##### MATERIAL TO PROCESS #####

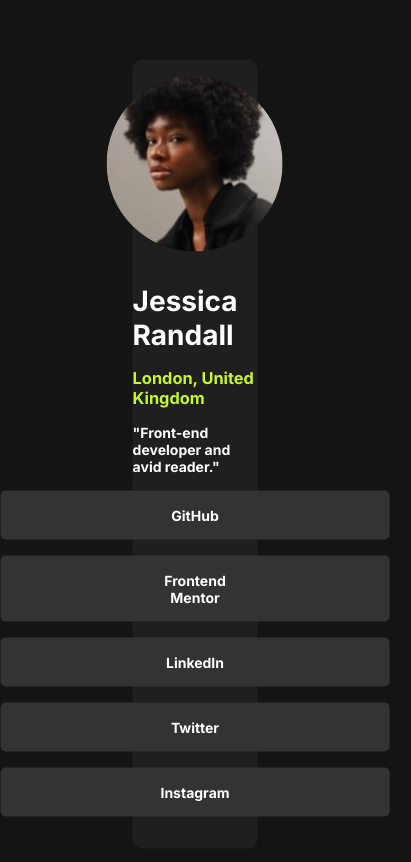
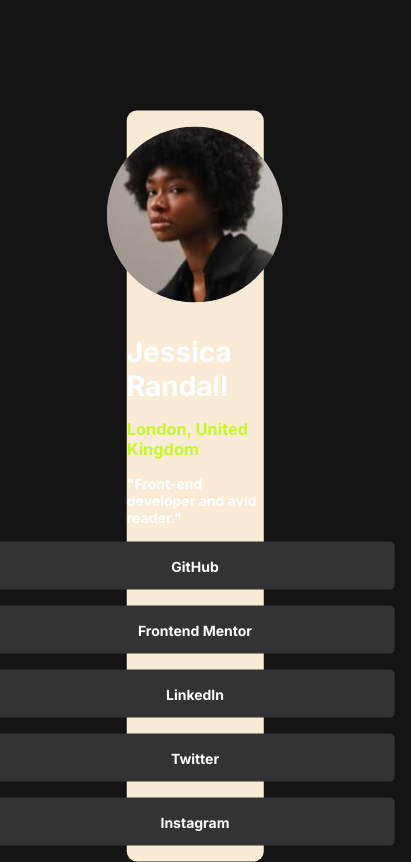
Before and after one commit to sorokiyali/socialLink, a plain HTML site: page index.html in a window 390 px wide. Shown: the whole page, 411 px wide, since content can reach past the window. Drawn offline with Linux system fonts and the light colour scheme.

Commit message:
le design mobile

```diff
--- a/index.html
+++ b/index.html
@@ -1,8 +1,10 @@
 <!DOCTYPE html>
 <html lang="en">
+
 <head>
   <meta charset="UTF-8">
-  <meta name="viewport" content="width=device-width, initial-scale=1.0"> <!-- displays site properly based on user's device -->
+  <meta name="viewport" content="width=device-width, initial-scale=1.0">
+  <!-- displays site properly based on user's device -->
 
   <link rel="icon" type="image/png" sizes="32x32" href="./assets/images/favicon-32x32.png">
   <link rel="stylesheet" href="style.css">
@@ -11,6 +13,7 @@
   <!-- Feel free to remove these styles or customise in your own stylesheet 👍 -->
 
 </head>
+
 <body>
   <div class="container">
     <div class="center">
@@ -31,7 +34,8 @@
 
   <div class="attribution">
     Challenge by <a href="https://www.frontendmentor.io?ref=challenge" target="_blank">Frontend Mentor</a>.
-    Coded by <a href="#">Your Name Here</a>.
+    Coded by <a href="#">Soro Kiyali </a>.
   </div>
 </body>
+
 </html>
--- a/style.css
+++ b/style.css
@@ -10,7 +10,7 @@
 .attribution {
     font-size: 11px;
     text-align: center;
-    margin-top: 45rem;
+    margin-top: 50rem;
     margin-bottom: 1rem;
 }
 
@@ -27,14 +27,14 @@ body{
     align-items: center;
 }
 .container{
-    display: block;
-    background-color:hsl(0, 0%, 12%) ;
+    /* background-color:hsl(0, 0%, 12%) ; */
+    background-color: antiquewhite;
     font-family: 'inter',sans-serif;
     font-size: 14px;
     color: hsl(0, 0%, 100%);
-    width: 32%;
+    width: 35%;
     border-radius: 10px;
-    margin-top: 2rem;
+    margin-top: 4rem;
     position: absolute;
     top: 50%;
     left: 50%;
@@ -59,39 +59,42 @@ h3{
 
 }
 
-.one{
-    padding: 1rem 10rem;
+.list li:hover{
+    cursor: pointer;
+    background-color:hsl(75, 94%, 57%) ;
+    color: black;
+
+}
+.list li{
+    display: flex;
+    justify-content: center;
+    align-items: center;
+    width: 25rem;
+    height: 3rem;
     background-color:  hsl(0, 0%, 20%);
     border-radius: 5px;
-    margin-top: 1rem;
+    margin: 1rem;
+
 
 }
 
-.two{
-    margin-top: 1rem;
-    padding: 1rem 10rem;
-    background-color:  hsl(0, 0%, 20%);
-    border-radius: 5px;
+
+@media only screen and (max-width: 375px) {
+    .container{
+       width: 70%;
+
     }
 
-.three{
-    margin-top: 1rem;
-    padding: 1rem 10rem;
-    background-color:  hsl(0, 0%, 20%);
-    border-radius: 5px;
+    .list li{
+        width: 14rem;
     }
 
-.four{
-    margin-top: 1rem;
-    padding: 1rem 10rem;
-    background-color:  hsl(0, 0%, 20%);
-    border-radius: 5px;
+    h4{
+        text-align: center;
+        font-size: 12px;
+    }
+    .attribution{
+        visibility: hidden;
     }
 
-.five{
-    margin-top: 1rem;
-    padding: 1rem 10rem;
-    background-color:  hsl(0, 0%, 20%);
-    border-radius: 5px;
-    margin-bottom: 2rem;
 }
```
Lines whose indentation alone changed are shown as unchanged.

#####

TASK DESCRIPTION: Search the data for "content". Copy every line that has it.

ANSWER TO THE EXERCISE:
Before and after one commit to sorokiyali/socialLink, a plain HTML site: page index.html in a window 390 px wide. Shown: the whole page, 411 px wide, since content can reach past the window. Drawn offline with Linux system fonts and the light colour scheme.
-  <meta name="viewport" content="width=device-width, initial-scale=1.0"> <!-- displays site properly based on user's device -->
+  <meta name="viewport" content="width=device-width, initial-scale=1.0">
+    justify-content: center;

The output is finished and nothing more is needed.